In the past five years, the global budget has become the litmus test of the global bargain—yet to be struck.  The IPCC introduced it, in an elliptical way, in its 4th Assessment Report, of 2007.  To stay within the temperature threshold, the North would need to collectively cut emissions by 25% to 40% off 1990 by 2020.  But that was somewhat short-hand since it was not placed in the context of an explicit global budget.

The Global Budget got its debut in various form in 2009, in preparation for Copenhagen.   WWF and others produced a draft treaty that would cut annual global emissions to 44 Gt. in 2020, 36 Gt. in 2030 and 7 Gt. in 2050.

But the idea of a long-term, period-bounded global budget belongs to the German Advisory Council on Global Change (WBGU). Other research institutes – PIK, Climate Analytics, Ecofys – along with their coy Chinese counterparts – are doing the number-crunching, with increasingly sophisticated modelling.  The WBGU kicked this thinking off as early as 1995; its report of 2009 remains the standard-setter.

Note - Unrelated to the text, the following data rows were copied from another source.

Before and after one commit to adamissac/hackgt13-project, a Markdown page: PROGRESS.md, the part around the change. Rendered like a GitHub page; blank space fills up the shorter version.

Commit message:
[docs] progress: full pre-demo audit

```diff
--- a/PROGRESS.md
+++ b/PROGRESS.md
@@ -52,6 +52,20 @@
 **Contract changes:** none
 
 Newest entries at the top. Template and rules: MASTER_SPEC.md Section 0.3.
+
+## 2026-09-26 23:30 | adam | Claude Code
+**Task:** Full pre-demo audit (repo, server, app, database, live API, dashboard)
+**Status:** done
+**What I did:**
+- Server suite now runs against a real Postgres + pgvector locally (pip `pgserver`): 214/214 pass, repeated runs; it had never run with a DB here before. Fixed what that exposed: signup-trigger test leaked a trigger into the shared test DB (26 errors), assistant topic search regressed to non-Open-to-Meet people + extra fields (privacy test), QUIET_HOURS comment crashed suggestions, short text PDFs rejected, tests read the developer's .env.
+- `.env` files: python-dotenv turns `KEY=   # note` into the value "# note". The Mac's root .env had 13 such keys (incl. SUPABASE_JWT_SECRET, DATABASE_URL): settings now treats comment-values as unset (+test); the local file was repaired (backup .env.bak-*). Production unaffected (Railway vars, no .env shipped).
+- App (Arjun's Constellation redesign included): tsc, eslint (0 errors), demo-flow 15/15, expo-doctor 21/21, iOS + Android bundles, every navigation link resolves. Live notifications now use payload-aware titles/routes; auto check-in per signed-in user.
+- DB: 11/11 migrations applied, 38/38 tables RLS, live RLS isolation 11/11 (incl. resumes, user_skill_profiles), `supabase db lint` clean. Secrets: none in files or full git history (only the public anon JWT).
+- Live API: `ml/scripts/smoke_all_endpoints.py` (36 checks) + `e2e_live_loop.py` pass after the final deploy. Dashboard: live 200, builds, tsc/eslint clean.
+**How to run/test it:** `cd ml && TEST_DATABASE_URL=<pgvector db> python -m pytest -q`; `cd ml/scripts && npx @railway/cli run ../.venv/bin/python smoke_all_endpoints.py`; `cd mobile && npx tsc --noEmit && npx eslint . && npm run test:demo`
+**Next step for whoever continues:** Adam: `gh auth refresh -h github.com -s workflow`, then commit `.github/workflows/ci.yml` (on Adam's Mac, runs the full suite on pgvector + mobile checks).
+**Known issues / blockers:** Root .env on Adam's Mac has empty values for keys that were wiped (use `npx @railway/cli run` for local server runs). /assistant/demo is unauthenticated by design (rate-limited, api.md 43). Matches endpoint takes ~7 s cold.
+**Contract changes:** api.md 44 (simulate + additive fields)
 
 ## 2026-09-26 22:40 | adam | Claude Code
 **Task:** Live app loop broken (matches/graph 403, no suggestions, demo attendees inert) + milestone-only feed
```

But the issue is not simple.  First off, what is your budget period?  Some will say 1750 to 2050.  Others favour 1750 to 2100; others 1990 to 2050.

If you take 1990-2050 as WBGU has done, the budget is 1100 Gt. CO2.  In the first 20 years (1990-2009), 500 Gt. have been emitted (25 Gt. p.a.).  This leaves a budget for 2010-50 of 600 Gt. (15 Gt. p. a.).  This is the budget for a 75% chance of staying within 2°C.  Lengthening the odds to 67% increases the budget to 750 Gt.  No-one in their right mind would risk their personal or family health to the tune of 33% or even 25%.  But this is what we are doing with the planet.

To quote WBGU, “the era of an economy driven by fossil fuels will definitely have to come to an end within the first half of this century”. As a result: “it is of paramount importance that the level of global emissions reaches its peak by the year 2020 at the latest, because otherwise the reduction of emissions in the subsequent period would have to take place at a speed that that would fully overstrain the technical, economic and social capacities of our societies”.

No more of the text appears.